I believe that the Mavic 2 Pro displayed somewhat more accurate colors. When I was there and personally observing the skyline, I felt that what I saw via the Mavic 2 Pro was rather more natural.
Camera Specifications and Comparison
Two cameras are so similar! Each includes a one-inch sensor capable of capturing 20-megapixel images with a maximum bandwidth of 100 megabits per second. Each of these drones has an aperture that can be adjusted from f/2.8 to f/11.
The Mavic 2 Pro can only capture 4K at 30 frames per second, whereas the Phantom 4 Pro drone can shoot 4K at 60 frames per second. The Phantom is, therefore, the clear winner here. I wouldn’t say this is a deal-breaker, however, unless you shoot a lot of slow-mo, as I find that when I shoot at 60 frames, I wind up speeding it up in post-production anyway, as drone shots already appear very sluggish.
The Phantom can also record cinema 4k films. Thus the maximum video resolution is 4096 by 2160 as opposed to 3840 by 2160 for regular 4k on the Mavic 2 Pro. I frequently record video in Cinema 4K with the Phantom 4 Pro, so its absence from the Mavic 2 is really disappointing.

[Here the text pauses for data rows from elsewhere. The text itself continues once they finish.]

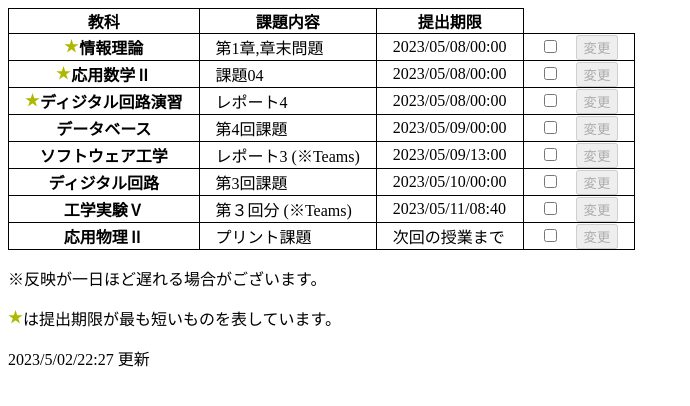
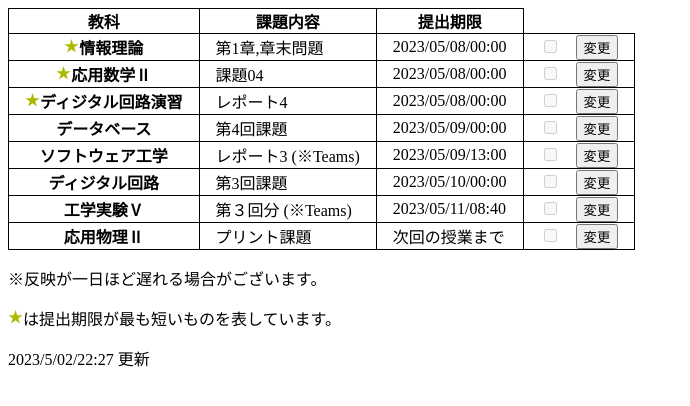
Before and after one commit to kourinreinbow/jugyo_yoteihyo, a plain HTML site: page indexβ.html in a window 1280 px wide. Shown: the whole page, without its empty margins (0-690 px from the left). Drawn offline with Linux system fonts and the light colour scheme.

Commit message:
disable_checkbox

```diff
--- a/indexβ.html
+++ b/indexβ.html
@@ -28,56 +28,56 @@
     <th><img src='./svg-sample.svg' width='15px' height='15px'>情報理論</th>
     <td>第1章,章末問題</td>
     <td>2023/05/08/00:00</td>
-    <td><input type="checkbox" class="subject_exist_keys" id="joho-riron_1">　<input type="button" value="変更" onclick="change_checkbox('joho-riron_1')" disabled="disabled"></td>
+    <td><input type="checkbox" class="subject_exist_keys" id="joho-riron_1" disabled="disabled">　<input type="button" value="変更" onclick="change_checkbox('joho-riron_1')"></td>
 </tr>
 
 <tr>
     <th><img src='./svg-sample.svg' width='15px' height='15px'>応用数学Ⅱ</th>
     <td>課題04</td>
     <td>2023/05/08/00:00</td>
-    <td><input type="checkbox" class="subject_exist_keys" id="ouyou-sugaku-2_1">　<input type="button" value="変更" onclick="change_checkbox('ouyou-sugaku-2_1')" disabled="disabled"></td>
+    <td><input type="checkbox" class="subject_exist_keys" id="ouyou-sugaku-2_1" disabled="disabled">　<input type="button" value="変更" onclick="change_checkbox('ouyou-sugaku-2_1')"></td>
 </tr>
 
 <tr>
     <th><img src='./svg-sample.svg' width='15px' height='15px'>ディジタル回路演習</th>
     <td>レポート4</td>
     <td>2023/05/08/00:00</td>
-    <td><input type="checkbox" class="subject_exist_keys" id="dhijitaru-kairo-ensyu_1">　<input type="button" value="変更" onclick="change_checkbox('dhijitaru-kairo-ensyu_1')" disabled="disabled"></td>
+    <td><input type="checkbox" class="subject_exist_keys" id="dhijitaru-kairo-ensyu_1" disabled="disabled">　<input type="button" value="変更" onclick="change_checkbox('dhijitaru-kairo-ensyu_1')"></td>
 </tr>
 
 <tr>
     <th>データベース</th>
     <td>第4回課題</td>
     <td>2023/05/09/00:00</td>
-    <td><input type="checkbox" class="subject_exist_keys" id="database_1">　<input type="button" value="変更" onclick="change_checkbox('database_1')" disabled="disabled"></td>
+    <td><input type="checkbox" class="subject_exist_keys" id="database_1" disabled="disabled">　<input type="button" value="変更" onclick="change_checkbox('database_1')"></td>
 </tr>
 
 <tr>
     <th>ソフトウェア工学</th>
     <td>レポート3 (※Teams)</td>
     <td>2023/05/09/13:00</td>
-    <td><input type="checkbox" class="subject_exist_keys" id="sohutowea-kougaku_1">　<input type="button" value="変更" onclick="change_checkbox('sohutowea-kougaku_1')" disabled="disabled"></td>
+    <td><input type="checkbox" class="subject_exist_keys" id="sohutowea-kougaku_1" disabled="disabled">　<input type="button" value="変更" onclick="change_checkbox('sohutowea-kougaku_1')"></td>
 </tr>
 
 <tr>
     <th>ディジタル回路</th>
     <td>第3回課題</td>
     <td>2023/05/10/00:00</td>
-    <td><input type="checkbox" class="subject_exist_keys" id="dhijitaru-kairo_1">　<input type="button" value="変更" onclick="change_checkbox('dhijitaru-kairo_1')" disabled="disabled"></td>
+    <td><input type="checkbox" class="subject_exist_keys" id="dhijitaru-kairo_1" disabled="disabled">　<input type="button" value="変更" onclick="change_checkbox('dhijitaru-kairo_1')"></td>
 </tr>
 
 <tr>
     <th>工学実験Ⅴ</th>
     <td>第３回分 (※Teams)</td>
     <td>2023/05/11/08:40</td>
-    <td><input type="checkbox" class="subject_exist_keys" id="kogaku-jikken-5_1">　<input type="button" value="変更" onclick="change_checkbox('kogaku-jikken-5_1')" disabled="disabled"></td>
+    <td><input type="checkbox" class="subject_exist_keys" id="kogaku-jikken-5_1" disabled="disabled">　<input type="button" value="変更" onclick="change_checkbox('kogaku-jikken-5_1')"></td>
 </tr>
 
 <tr>
     <th>応用物理Ⅱ</th>
     <td>プリント課題</td>
     <td>次回の授業まで</td>
-    <td><input type="checkbox" class="subject_exist_keys" id="ouyou-buturi-2_1">　<input type="button" value="変更" onclick="change_checkbox('ouyou-buturi-2_1')" disabled="disabled"></td>
+    <td><input type="checkbox" class="subject_exist_keys" id="ouyou-buturi-2_1" disabled="disabled">　<input type="button" value="変更" onclick="change_checkbox('ouyou-buturi-2_1')"></td>
 </tr>
 
         </tbody>
```
Also changed, not shown: 1 other file.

Next, we will compare color depth. Mavic 2 Pro boasts a 10-bit color compared to Phantom 4 Pro’s 8-bit color, providing you with significantly more color information to work with. This makes a significant difference while shooting in D-log mode.
I’ve never used D-log on my Phantom 4 Pro since applying a severe color grade would cause the image to degrade into a mess of noise and artifacts. But photographs captured with the Mavic are far more resistant to the same strong color grading and reproduce colors more accurately overall. The Mavic wins because it has superior color grading capabilities in D-log and a new HDR profile that the Phantom lacks.
The camera on the Phantom 4 Pro features a mechanical shutter as compared to the electrical shutter on the Mavic 2 Pro. A mechanical shutter is of great assistance when capturing photographs.
The next question is which has superior colors straight out of the camera. This question is for folks who do not want to spend a significant deal of time color grading and simply want nice color straight from the camera. When shooting in standard color mode on either, I’d have to say I prefer the Phantom 4 Pro’s colors somewhat more.
The Mavic’s Hasselblad sensor seems to produce a somewhat warmer hue and a slightly more saturated color palette. When tested, I manually set both of these cameras to 5600 Kelvin, which should make whites appear white in daylight.
However, the Mavic’s images appeared a bit too warm. Just be aware that you will need to reduce the Mavic’s temperature a bit further. In standard color mode, I believe the colors on the Phantom appear slightly more true, but this is really my opinion. Both have excellent colors right out of the camera.
Next, the low-light performance was evaluated. The Phantom 4 Pro exhibits slightly less noise than the Mavic 2 Pro at an ISO of 1600. The Phantom can go as high as 6400 ISO. However, as you can see in the table below, in this setting, the camera is practically unusable.
Therefore, 1600 is as far as I go. In terms of image quality, the answer to the question “Which one is better?” is “Phantom 4 pro v2 0 vs Mavic 2 pro: They’re just different.” Each has advantages over the other, and it depends on the characteristics you value the most. I’m confident you’ll be satisfied with either option, as they both produce excellent video and images.
Other drone comparisons you can check out:
The DJI Phantom 4 Pro and Mavic 2 Pro are two of the most popular drones on the market. Both drones offer excellent features and performance. However, there is some key difference between phantom 4 pro and Mavic 2 Pro. The Phantom 4 Pro is a more expensive drone, but it offers a number of features that the Mavic 2 Pro does not, including a higher quality camera and longer flight time. The Mavic 2 Pro is a more portable drone, but it does not have the same range or flight time as the Phantom 4 Pro.